The grounds surrounding the brick-red building are covered with projects under construction, including large aquaponic planters built from pallets for herbs and fruit trees. Nine shipping containers are being repurposed as classrooms, a pottery studio, a photography studio and rentable individual workspaces. Also in the plans: The roofs of those containers will be covered with gardens.
Inside the building and around the back, there is a woodworking shop, a blacksmith shop, welding areas, an electronics lab, sewing studio, communal meeting spaces, a kitchen and more, all packed with industrial-strength tools of the trades.
Makers Square, tucked inside a neighborhood behind the Home Depot store off Sunrise Boulevard and U.S. 1, is part workspace, part hangout for “makers” or local inventors, tinkerers, techies, entrepreneurs and artisans who get together to make stuff.
“What we found is there a large creative class, but no one knows one another. People are really excited to have a creative hub in Fort Lauderdale,” said Brian Weiner, who opened the space with two partners earlier this month.
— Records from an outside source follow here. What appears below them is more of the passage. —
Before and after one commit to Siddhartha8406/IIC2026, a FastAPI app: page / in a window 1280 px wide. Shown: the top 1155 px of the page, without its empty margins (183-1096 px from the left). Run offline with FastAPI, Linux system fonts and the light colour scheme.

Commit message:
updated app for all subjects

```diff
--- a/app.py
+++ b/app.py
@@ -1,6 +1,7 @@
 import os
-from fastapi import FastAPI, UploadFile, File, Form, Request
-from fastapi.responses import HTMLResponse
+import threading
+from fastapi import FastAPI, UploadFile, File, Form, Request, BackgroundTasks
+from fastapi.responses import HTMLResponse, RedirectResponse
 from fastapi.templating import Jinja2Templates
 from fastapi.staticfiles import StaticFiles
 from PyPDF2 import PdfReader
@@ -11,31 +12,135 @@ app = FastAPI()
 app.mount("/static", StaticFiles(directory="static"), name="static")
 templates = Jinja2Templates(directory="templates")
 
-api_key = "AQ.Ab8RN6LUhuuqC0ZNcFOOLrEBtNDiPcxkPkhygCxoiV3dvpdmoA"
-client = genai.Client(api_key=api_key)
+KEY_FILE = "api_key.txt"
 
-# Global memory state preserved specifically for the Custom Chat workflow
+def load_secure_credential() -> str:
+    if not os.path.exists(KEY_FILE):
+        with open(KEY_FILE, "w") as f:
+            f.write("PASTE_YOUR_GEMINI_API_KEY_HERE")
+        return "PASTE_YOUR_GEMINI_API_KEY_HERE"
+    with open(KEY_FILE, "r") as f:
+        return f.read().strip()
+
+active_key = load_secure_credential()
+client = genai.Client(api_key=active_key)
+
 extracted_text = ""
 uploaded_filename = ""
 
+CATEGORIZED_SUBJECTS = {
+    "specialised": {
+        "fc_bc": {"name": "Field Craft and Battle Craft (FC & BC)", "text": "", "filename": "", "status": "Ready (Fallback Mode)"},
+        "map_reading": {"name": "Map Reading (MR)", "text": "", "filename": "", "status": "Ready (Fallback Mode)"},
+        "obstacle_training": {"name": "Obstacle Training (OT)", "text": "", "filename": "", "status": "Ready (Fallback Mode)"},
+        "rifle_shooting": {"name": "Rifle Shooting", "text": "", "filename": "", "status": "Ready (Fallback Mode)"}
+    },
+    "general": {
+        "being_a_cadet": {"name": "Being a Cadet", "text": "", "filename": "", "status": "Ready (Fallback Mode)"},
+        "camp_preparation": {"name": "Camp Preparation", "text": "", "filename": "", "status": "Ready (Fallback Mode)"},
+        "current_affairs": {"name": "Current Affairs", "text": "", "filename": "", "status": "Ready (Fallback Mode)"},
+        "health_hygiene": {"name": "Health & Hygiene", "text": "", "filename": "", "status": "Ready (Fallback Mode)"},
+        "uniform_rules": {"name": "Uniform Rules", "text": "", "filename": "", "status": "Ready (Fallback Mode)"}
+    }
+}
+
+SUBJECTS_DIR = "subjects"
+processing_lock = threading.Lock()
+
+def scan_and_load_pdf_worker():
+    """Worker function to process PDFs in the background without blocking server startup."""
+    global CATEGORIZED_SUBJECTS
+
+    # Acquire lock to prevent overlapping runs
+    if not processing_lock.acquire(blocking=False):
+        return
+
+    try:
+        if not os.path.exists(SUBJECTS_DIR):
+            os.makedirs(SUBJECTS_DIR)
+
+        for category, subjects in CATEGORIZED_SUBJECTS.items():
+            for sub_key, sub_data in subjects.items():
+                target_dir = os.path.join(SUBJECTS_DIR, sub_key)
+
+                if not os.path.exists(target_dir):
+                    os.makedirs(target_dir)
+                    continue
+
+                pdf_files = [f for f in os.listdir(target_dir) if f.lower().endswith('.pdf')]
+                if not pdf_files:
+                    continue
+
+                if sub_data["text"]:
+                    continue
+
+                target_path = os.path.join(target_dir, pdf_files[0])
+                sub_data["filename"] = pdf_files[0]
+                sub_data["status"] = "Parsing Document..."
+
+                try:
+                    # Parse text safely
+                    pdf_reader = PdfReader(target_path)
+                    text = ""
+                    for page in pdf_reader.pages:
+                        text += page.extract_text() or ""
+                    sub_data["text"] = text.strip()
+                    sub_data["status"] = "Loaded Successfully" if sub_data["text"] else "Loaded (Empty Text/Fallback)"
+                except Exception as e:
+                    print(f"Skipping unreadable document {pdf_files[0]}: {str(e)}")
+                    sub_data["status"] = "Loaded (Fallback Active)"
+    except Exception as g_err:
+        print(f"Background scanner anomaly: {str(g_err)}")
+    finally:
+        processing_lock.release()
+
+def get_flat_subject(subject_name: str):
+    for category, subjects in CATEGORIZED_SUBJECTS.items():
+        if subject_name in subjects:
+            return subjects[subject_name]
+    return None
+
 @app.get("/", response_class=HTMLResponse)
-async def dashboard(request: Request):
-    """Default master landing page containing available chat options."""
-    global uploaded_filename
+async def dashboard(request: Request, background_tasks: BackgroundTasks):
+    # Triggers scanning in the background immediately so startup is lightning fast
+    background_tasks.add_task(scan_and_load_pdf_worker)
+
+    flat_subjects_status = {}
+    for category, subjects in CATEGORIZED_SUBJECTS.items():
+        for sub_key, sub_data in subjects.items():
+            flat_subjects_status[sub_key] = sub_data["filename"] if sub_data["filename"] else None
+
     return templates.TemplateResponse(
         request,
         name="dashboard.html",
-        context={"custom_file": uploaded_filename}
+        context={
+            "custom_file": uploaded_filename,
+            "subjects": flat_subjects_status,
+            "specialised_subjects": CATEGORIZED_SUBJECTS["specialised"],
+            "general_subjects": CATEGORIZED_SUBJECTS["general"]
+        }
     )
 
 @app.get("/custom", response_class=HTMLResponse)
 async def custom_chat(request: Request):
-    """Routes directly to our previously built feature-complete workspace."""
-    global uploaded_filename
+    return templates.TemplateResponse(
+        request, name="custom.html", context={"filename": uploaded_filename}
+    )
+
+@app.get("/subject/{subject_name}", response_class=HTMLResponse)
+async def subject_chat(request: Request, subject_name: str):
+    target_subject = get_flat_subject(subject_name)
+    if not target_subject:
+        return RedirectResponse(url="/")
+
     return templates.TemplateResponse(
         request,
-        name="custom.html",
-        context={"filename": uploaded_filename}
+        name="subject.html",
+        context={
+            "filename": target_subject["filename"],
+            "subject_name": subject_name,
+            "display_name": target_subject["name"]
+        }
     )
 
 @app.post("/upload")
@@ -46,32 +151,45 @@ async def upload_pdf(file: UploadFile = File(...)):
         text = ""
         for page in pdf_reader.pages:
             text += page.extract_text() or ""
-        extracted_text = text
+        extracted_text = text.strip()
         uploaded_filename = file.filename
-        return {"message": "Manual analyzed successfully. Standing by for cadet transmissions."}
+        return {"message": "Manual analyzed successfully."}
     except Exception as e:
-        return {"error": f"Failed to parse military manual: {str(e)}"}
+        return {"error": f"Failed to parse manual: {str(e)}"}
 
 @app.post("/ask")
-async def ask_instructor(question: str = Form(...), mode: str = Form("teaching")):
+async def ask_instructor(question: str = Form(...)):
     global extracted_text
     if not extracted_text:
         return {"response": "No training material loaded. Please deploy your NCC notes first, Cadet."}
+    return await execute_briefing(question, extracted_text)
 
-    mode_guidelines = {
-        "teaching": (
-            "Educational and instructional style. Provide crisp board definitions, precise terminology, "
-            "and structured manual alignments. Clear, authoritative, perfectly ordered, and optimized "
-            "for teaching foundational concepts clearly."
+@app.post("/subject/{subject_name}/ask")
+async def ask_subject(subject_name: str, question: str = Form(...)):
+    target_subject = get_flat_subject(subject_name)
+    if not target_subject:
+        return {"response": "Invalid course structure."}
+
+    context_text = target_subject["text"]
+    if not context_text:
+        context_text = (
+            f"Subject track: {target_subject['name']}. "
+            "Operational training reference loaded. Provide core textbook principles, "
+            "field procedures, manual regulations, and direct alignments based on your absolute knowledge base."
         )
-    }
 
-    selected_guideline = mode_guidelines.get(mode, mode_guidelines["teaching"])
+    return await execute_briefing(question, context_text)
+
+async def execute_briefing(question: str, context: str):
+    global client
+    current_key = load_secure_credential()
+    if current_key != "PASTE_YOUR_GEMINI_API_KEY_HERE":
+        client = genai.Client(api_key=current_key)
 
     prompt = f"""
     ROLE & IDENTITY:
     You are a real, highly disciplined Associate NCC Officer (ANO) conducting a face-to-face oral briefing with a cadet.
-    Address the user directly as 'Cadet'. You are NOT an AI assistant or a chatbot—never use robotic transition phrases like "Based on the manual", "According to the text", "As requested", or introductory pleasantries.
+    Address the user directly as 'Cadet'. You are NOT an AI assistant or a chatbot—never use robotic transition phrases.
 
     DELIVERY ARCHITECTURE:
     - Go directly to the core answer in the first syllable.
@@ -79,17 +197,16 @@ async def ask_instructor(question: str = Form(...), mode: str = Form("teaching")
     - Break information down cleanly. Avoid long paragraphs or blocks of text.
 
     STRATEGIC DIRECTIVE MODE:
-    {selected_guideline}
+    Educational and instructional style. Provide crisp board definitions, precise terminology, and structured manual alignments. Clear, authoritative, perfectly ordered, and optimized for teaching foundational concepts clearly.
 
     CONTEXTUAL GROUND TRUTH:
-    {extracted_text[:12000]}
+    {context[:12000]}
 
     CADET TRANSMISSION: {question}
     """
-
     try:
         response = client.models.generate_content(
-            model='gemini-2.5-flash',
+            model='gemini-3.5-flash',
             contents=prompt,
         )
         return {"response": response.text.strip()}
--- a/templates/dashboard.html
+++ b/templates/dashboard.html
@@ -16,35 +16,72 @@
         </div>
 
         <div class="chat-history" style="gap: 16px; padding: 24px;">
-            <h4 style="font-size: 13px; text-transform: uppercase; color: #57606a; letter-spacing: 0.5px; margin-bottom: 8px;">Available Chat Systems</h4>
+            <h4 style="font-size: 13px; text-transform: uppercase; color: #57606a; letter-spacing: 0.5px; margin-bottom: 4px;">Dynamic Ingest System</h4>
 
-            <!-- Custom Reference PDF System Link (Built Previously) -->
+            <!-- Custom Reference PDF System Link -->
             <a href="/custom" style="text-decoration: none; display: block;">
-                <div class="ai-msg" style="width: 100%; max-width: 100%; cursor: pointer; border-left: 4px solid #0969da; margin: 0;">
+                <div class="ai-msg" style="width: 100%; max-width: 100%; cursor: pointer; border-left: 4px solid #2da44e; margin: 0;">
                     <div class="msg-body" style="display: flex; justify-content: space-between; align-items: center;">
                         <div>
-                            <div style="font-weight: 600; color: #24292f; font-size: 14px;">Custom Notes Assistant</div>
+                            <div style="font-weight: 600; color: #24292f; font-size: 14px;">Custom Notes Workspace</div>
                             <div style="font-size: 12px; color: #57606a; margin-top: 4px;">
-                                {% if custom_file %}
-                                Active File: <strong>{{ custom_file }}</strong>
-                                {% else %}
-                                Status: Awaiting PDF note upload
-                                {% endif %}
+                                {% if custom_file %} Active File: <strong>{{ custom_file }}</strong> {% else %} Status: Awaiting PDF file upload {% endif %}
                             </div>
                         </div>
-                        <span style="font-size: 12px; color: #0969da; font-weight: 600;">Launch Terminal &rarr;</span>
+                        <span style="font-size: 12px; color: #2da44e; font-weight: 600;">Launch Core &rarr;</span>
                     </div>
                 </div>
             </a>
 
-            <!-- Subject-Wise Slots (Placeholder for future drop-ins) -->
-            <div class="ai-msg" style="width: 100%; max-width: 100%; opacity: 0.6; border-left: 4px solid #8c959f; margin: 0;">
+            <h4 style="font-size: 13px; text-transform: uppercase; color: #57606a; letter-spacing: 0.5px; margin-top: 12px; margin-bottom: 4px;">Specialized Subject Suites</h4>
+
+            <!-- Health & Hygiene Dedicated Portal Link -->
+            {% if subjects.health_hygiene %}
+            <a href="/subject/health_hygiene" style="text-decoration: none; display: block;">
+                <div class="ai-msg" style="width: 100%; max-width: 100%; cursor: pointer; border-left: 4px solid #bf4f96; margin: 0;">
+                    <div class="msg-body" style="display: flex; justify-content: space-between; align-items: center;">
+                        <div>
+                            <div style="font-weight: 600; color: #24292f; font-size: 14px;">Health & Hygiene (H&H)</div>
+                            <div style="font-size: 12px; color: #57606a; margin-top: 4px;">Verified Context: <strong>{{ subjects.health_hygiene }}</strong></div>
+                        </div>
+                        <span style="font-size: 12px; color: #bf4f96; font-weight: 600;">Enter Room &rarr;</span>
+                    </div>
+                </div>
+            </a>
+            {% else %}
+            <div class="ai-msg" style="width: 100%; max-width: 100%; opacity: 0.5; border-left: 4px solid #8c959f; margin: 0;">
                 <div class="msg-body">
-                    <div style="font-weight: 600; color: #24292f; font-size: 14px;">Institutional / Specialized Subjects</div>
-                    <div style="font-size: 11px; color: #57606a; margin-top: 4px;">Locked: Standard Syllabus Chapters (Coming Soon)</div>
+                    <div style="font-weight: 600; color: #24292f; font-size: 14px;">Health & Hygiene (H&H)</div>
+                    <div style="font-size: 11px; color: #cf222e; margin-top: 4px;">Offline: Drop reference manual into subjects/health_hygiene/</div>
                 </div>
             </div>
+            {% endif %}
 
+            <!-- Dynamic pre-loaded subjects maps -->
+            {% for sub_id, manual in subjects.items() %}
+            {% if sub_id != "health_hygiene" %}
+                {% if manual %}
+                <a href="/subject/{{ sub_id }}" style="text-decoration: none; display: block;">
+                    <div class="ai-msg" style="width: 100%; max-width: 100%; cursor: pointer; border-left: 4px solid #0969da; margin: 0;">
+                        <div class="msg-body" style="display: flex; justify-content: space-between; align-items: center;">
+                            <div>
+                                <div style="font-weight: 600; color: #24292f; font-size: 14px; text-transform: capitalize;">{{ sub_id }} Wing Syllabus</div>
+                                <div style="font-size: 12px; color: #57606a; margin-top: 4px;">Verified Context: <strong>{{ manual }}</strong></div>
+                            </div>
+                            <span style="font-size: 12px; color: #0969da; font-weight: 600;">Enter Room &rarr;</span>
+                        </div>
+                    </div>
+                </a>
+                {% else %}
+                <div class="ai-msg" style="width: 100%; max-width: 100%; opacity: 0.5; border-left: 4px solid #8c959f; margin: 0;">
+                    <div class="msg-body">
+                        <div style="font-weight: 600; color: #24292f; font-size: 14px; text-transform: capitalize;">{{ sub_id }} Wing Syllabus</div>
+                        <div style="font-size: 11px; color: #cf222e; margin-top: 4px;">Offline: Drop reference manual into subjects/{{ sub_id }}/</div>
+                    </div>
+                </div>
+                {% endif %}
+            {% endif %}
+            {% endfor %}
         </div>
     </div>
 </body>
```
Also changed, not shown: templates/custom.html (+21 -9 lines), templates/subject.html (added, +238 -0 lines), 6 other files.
And more are on the way: A network of warehouse-size spaces for makers is forming from Miami to northern Palm Beach County.
Often combining technology, the creative arts and entrepreneurship, these maker spaces are an outgrowth of a movement that has been spreading around the country and, recently, to South Florida. “Open hack” and “maker nights” are making regular appearances on event calendars. Maker camps, coding dojos and museum events draw tinkerers of all ages. A local filmmaking group from Jump Art Media hopes to make a documentary called Think Build Believe about the maker movement.
And to showcase all the activity, a Miami Mini Maker Faire, a one-day extravaganza for all things handmade, is coming to three locations in Wynwood next month. There, about 60 makers will exhibit their creations — including a school bus converted into a micro-theater, a high-tech, high-def pinball machine and, possibly, Weiner’s 16-foot biplane made from bamboo. There also will be presentations, workshops and activities for all ages at the Mini Maker Faire, which is expected to draw about 1,000. “It’s a great place to bring your kids,” said organizer Rick Herrero.
Some maker events and spaces are focused on the tech, where groups of technologists come together to build their projects — from apps to robots to virtual reality games — or to hack away at a civic project, for instance. Other events are focused on industrial projects involving woodworking, metalworking or sewing. Some events are a combination of the two, like the upcoming Mini Maker Faire.
Those in the movement like to point out that that there is nothing new about makers. For centuries, people have been tinkering in their garages, the incubator of many of the world’s greatest inventions. But rather than being solitary, many of them like to create with other like-minded makers. Think your grandmother’s canning parties or that woodworking project that brought out the whole neighborhood of advisers and assistants.
But now, with the tools of tech becoming more accessible and affordable, particularly the 3D printer, the maker movement is moving to a whole new level. It’s now possible to design your project with software and to make a model of it or parts for it with a 3D printer, take the plans into the wood shop, metal shop or sewing shop and bring the idea to life with your own hands.